** Dataset extract follows **

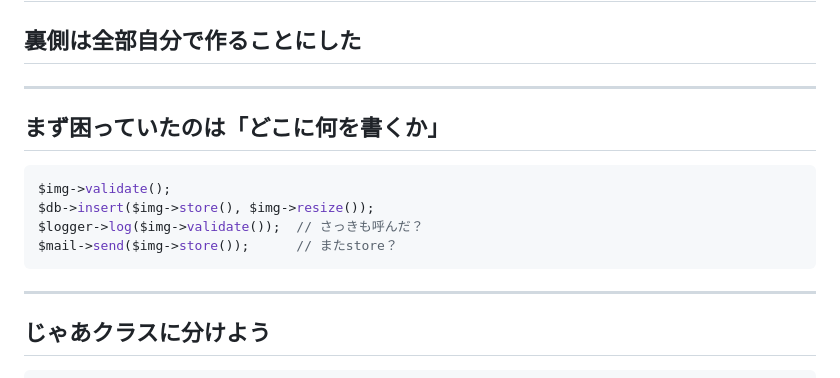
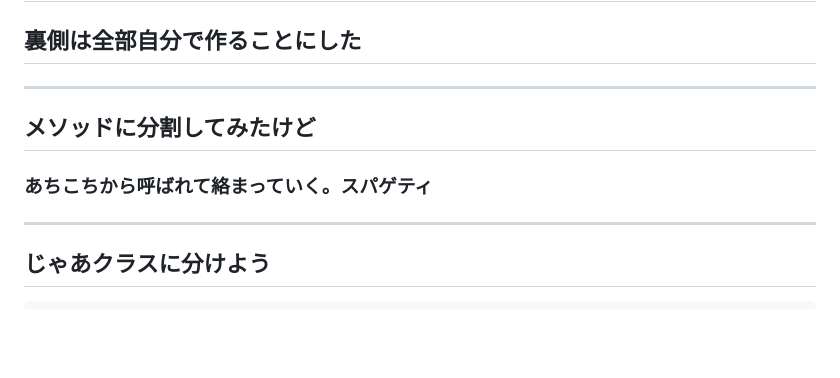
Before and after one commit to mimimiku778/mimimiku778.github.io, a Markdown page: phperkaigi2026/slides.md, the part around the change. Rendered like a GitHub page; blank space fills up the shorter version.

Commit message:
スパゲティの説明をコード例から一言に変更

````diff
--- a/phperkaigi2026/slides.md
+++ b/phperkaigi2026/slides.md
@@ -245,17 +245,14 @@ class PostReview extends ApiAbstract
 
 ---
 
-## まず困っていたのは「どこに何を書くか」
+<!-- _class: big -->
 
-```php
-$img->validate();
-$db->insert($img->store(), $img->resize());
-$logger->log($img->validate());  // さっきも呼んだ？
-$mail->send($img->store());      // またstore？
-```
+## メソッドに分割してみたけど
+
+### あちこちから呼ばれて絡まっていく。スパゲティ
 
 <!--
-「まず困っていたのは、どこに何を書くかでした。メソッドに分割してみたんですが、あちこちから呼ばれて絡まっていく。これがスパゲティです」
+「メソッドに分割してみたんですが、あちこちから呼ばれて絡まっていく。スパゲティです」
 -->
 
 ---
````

** End of Dataset extract **

**Exercise requirements:**
Without the pictures, write out every line above exactly as it appears.

**Answer:**
Before and after one commit to mimimiku778/mimimiku778.github.io, a Markdown page: phperkaigi2026/slides.md, the part around the change. Rendered like a GitHub page; blank space fills up the shorter version.

Commit message:
スパゲティの説明をコード例から一言に変更

````diff
--- a/phperkaigi2026/slides.md
+++ b/phperkaigi2026/slides.md
@@ -245,17 +245,14 @@ class PostReview extends ApiAbstract
 
 ---
 
-## まず困っていたのは「どこに何を書くか」
+<!-- _class: big -->
 
-```php
-$img->validate();
-$db->insert($img->store(), $img->resize());
-$logger->log($img->validate());  // さっきも呼んだ？
-$mail->send($img->store());      // またstore？
-```
+## メソッドに分割してみたけど
+
+### あちこちから呼ばれて絡まっていく。スパゲティ
 
 <!--
-「まず困っていたのは、どこに何を書くかでした。メソッドに分割してみたんですが、あちこちから呼ばれて絡まっていく。これがスパゲティです」
+「メソッドに分割してみたんですが、あちこちから呼ばれて絡まっていく。スパゲティです」
 -->
 
 ---
````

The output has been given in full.